» EXERCISE
Every entry must come back exactly as it was written.

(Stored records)

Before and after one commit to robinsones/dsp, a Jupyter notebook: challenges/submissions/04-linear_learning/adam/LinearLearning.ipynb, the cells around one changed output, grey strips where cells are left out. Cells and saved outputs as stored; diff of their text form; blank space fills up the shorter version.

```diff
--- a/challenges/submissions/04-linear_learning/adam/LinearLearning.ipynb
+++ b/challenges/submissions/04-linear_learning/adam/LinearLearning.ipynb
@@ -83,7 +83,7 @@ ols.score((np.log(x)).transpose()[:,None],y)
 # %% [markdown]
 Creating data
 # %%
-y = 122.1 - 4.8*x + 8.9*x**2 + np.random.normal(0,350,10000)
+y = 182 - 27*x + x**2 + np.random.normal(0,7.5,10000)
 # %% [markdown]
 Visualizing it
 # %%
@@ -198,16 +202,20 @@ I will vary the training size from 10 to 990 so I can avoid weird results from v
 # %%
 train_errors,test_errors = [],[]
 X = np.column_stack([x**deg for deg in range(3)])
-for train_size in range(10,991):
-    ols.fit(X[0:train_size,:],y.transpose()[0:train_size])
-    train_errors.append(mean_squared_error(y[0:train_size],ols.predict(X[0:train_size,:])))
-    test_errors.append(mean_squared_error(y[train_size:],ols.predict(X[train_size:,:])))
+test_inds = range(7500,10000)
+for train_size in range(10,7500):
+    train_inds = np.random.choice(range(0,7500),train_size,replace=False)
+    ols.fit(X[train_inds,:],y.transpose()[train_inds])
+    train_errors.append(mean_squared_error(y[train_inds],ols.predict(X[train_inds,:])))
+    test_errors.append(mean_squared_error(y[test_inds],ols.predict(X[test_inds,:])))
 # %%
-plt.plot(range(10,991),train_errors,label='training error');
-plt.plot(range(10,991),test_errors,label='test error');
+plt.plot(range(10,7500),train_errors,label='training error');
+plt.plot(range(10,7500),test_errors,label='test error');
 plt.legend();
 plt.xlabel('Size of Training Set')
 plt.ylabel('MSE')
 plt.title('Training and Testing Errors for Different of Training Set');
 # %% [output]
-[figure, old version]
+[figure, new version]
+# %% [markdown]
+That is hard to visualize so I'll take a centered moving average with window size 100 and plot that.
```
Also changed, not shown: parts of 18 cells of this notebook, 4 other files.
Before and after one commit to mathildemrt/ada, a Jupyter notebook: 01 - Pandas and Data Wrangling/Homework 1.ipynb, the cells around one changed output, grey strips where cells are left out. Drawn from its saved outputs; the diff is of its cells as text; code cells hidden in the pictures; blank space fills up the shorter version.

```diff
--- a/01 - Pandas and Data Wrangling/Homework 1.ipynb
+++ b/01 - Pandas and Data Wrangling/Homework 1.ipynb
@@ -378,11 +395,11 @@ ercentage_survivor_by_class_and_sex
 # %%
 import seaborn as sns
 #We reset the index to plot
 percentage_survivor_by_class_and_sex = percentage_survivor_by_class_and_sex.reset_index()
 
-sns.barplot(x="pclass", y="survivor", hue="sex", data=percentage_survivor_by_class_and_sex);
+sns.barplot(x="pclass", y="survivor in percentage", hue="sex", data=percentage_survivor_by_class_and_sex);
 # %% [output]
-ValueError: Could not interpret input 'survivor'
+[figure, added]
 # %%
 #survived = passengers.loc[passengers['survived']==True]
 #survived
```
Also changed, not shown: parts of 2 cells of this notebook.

» ANSWER TO THIS TASK
Before and after one commit to robinsones/dsp, a Jupyter notebook: challenges/submissions/04-linear_learning/adam/LinearLearning.ipynb, the cells around one changed output, grey strips where cells are left out. Cells and saved outputs as stored; diff of their text form; blank space fills up the shorter version.

```diff
--- a/challenges/submissions/04-linear_learning/adam/LinearLearning.ipynb
+++ b/challenges/submissions/04-linear_learning/adam/LinearLearning.ipynb
@@ -83,7 +83,7 @@ ols.score((np.log(x)).transpose()[:,None],y)
 # %% [markdown]
 Creating data
 # %%
-y = 122.1 - 4.8*x + 8.9*x**2 + np.random.normal(0,350,10000)
+y = 182 - 27*x + x**2 + np.random.normal(0,7.5,10000)
 # %% [markdown]
 Visualizing it
 # %%
@@ -198,16 +202,20 @@ I will vary the training size from 10 to 990 so I can avoid weird results from v
 # %%
 train_errors,test_errors = [],[]
 X = np.column_stack([x**deg for deg in range(3)])
-for train_size in range(10,991):
-    ols.fit(X[0:train_size,:],y.transpose()[0:train_size])
-    train_errors.append(mean_squared_error(y[0:train_size],ols.predict(X[0:train_size,:])))
-    test_errors.append(mean_squared_error(y[train_size:],ols.predict(X[train_size:,:])))
+test_inds = range(7500,10000)
+for train_size in range(10,7500):
+    train_inds = np.random.choice(range(0,7500),train_size,replace=False)
+    ols.fit(X[train_inds,:],y.transpose()[train_inds])
+    train_errors.append(mean_squared_error(y[train_inds],ols.predict(X[train_inds,:])))
+    test_errors.append(mean_squared_error(y[test_inds],ols.predict(X[test_inds,:])))
 # %%
-plt.plot(range(10,991),train_errors,label='training error');
-plt.plot(range(10,991),test_errors,label='test error');
+plt.plot(range(10,7500),train_errors,label='training error');
+plt.plot(range(10,7500),test_errors,label='test error');
 plt.legend();
 plt.xlabel('Size of Training Set')
 plt.ylabel('MSE')
 plt.title('Training and Testing Errors for Different of Training Set');
 # %% [output]
-[figure, old version]
+[figure, new version]
+# %% [markdown]
+That is hard to visualize so I'll take a centered moving average with window size 100 and plot that.
```
Also changed, not shown: parts of 18 cells of this notebook, 4 other files.
Before and after one commit to mathildemrt/ada, a Jupyter notebook: 01 - Pandas and Data Wrangling/Homework 1.ipynb, the cells around one changed output, grey strips where cells are left out. Drawn from its saved outputs; the diff is of its cells as text; code cells hidden in the pictures; blank space fills up the shorter version.

```diff
--- a/01 - Pandas and Data Wrangling/Homework 1.ipynb
+++ b/01 - Pandas and Data Wrangling/Homework 1.ipynb
@@ -378,11 +395,11 @@ ercentage_survivor_by_class_and_sex
 # %%
 import seaborn as sns
 #We reset the index to plot
 percentage_survivor_by_class_and_sex = percentage_survivor_by_class_and_sex.reset_index()
 
-sns.barplot(x="pclass", y="survivor", hue="sex", data=percentage_survivor_by_class_and_sex);
+sns.barplot(x="pclass", y="survivor in percentage", hue="sex", data=percentage_survivor_by_class_and_sex);
 # %% [output]
-ValueError: Could not interpret input 'survivor'
+[figure, added]
 # %%
 #survived = passengers.loc[passengers['survived']==True]
 #survived
```
Also changed, not shown: parts of 2 cells of this notebook.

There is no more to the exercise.